Researchers at the Max Planck Institute for Informatics and the universities of Stuttgart and Saarland conducted a controlled study – with only 10 participants – of the way a sound bounces around a skull and reverberates back, using the bone conduction speaker and microphone integrated into an eyewear computer like Google Glass.
They’re calling the technology SkullConduct.
According to the team’s paper, each of us has a unique, and stable, frequency response when sound is conducted through our skulls.
The team sees a couple of potential applications for the authentication:
- Personalizing eyewear computers. We haven’t heard much on the Google Glass front since it was removed from the realm of the masses and plugged into Google’s Internet of Things department. But the researchers behind SkullConduct note that skull-hugging computers are increasingly being used for training in laboratories, medical documentation, educational purposes, or even during surgeries. In any of those areas, the devices may get swapped around regularly. When a device finds itself installed on a different skull, it could adapt accordingly, they said:
As soon as a user puts on the device, SkullConduct can immediately identify the user and configure user-specific settings, such as preferred applications or system preferences.
- Protecting private content. The researchers note that current head huggers lack protection for the private information they store, which can include social media logins or bank account details. The researchers propose that user authentication could automatically be triggered after a new user puts on a device. What’s more, SkullConduct could be programmed to re-authenticate when specific applications are started, such as a banking application, to ensure that a given user has permission to access such an app.
The researchers claim to have identified users with 97% accuracy and authenticated them with an error rate of 6.9%. That makes SkullConduct worthy as a secure way to identify and authenticate an eyewear computer user, they said.
They note that SkullConduct was tested in a controlled environment, without any background noise.
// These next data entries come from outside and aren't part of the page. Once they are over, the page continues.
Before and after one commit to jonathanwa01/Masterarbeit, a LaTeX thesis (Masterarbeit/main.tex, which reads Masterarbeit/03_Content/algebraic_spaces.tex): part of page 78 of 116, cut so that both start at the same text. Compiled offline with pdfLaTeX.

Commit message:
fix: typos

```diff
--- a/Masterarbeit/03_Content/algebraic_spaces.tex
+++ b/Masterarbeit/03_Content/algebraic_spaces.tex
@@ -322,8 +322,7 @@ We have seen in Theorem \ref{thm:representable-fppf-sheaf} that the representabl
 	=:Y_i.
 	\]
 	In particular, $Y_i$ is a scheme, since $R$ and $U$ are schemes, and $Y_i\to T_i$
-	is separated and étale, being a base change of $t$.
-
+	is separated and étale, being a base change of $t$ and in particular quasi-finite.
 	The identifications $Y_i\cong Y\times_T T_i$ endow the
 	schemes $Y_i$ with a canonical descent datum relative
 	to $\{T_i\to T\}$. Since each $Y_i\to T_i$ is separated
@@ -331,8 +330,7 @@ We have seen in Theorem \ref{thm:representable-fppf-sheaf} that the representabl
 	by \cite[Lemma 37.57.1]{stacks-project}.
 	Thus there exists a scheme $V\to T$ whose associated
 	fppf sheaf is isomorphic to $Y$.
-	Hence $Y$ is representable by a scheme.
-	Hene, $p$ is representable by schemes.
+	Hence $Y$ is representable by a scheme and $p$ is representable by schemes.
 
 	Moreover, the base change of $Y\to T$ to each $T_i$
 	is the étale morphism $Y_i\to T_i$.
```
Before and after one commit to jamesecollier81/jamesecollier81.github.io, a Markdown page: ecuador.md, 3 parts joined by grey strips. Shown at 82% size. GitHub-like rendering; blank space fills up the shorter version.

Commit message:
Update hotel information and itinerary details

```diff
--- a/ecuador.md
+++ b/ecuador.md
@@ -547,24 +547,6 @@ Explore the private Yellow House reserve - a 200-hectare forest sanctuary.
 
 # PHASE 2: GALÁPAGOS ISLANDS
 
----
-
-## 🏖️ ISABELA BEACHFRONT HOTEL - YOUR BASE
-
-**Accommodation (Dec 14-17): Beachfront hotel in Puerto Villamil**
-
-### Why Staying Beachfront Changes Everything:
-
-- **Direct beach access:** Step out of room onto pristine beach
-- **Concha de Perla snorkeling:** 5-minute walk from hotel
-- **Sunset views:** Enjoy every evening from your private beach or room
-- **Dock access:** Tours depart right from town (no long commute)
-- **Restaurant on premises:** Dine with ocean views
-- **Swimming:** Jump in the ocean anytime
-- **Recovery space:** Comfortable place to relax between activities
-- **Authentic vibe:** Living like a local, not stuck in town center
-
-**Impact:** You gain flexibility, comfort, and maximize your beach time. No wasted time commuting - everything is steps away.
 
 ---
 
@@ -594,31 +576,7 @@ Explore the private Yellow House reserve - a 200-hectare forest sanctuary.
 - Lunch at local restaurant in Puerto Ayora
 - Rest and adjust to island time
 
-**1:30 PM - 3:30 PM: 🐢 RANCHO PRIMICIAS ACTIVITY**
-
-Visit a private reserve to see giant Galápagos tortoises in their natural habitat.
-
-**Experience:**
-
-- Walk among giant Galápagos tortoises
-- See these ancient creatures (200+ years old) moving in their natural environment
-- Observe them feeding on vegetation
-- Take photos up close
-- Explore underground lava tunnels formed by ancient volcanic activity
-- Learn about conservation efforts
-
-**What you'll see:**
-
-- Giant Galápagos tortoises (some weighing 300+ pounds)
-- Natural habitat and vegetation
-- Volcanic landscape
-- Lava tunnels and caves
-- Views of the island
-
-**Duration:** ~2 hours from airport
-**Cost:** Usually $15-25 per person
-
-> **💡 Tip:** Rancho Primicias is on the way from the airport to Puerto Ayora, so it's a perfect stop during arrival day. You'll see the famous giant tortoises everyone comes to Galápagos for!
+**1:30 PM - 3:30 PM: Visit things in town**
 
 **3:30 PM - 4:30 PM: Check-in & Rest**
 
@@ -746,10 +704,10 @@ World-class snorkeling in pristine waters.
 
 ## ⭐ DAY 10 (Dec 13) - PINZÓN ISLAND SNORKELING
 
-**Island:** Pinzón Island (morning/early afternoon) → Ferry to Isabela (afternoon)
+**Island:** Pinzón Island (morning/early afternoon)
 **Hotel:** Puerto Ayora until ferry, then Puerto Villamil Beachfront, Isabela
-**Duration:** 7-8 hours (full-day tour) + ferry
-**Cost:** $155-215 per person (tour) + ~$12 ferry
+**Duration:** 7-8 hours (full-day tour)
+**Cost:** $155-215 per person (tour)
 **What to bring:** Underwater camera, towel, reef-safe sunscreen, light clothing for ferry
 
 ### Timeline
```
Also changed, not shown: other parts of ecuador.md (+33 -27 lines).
Such noise – which might include people talking in the background, or appliances – might reduce performance.
Weight gain or hair growth might also mess things up.
Image of Human Skull courtesy of Shutterstock.com
5 comments on “Skull echoes can be a password to protect facehugger computers”
It sounds to me like the stress of losing access to your devices might be a very bad thing for someone recovering from a head injury.
“We’re sorry, we’ve discovered a security vulnerability in our eyewear product. We recommend that users change their skull as soon as possible.”
the researchers behind SkullConduct note that skull-hugging computers are increasingly being used … during surgeries
I’m sure the patient’s next of kin will appreciate that they were a part of the 6.9 percent error rate group.
How could they get a 97% correct with 10 people? Wouldn’t that mean 9.7 people??? Even if you take the 9 people, it really means nothing… When they do this with 100’s of thousands then maybe they have something….
I presume they mean that 97% of the time they tried to pick one out of the 10 people, they were right. (They didn’t just test against each person once 🙂
But I share your opinion: underwhelmed. An error rate of 3% for authentication, from a sample set of 10 people…sounds pretty useless to me.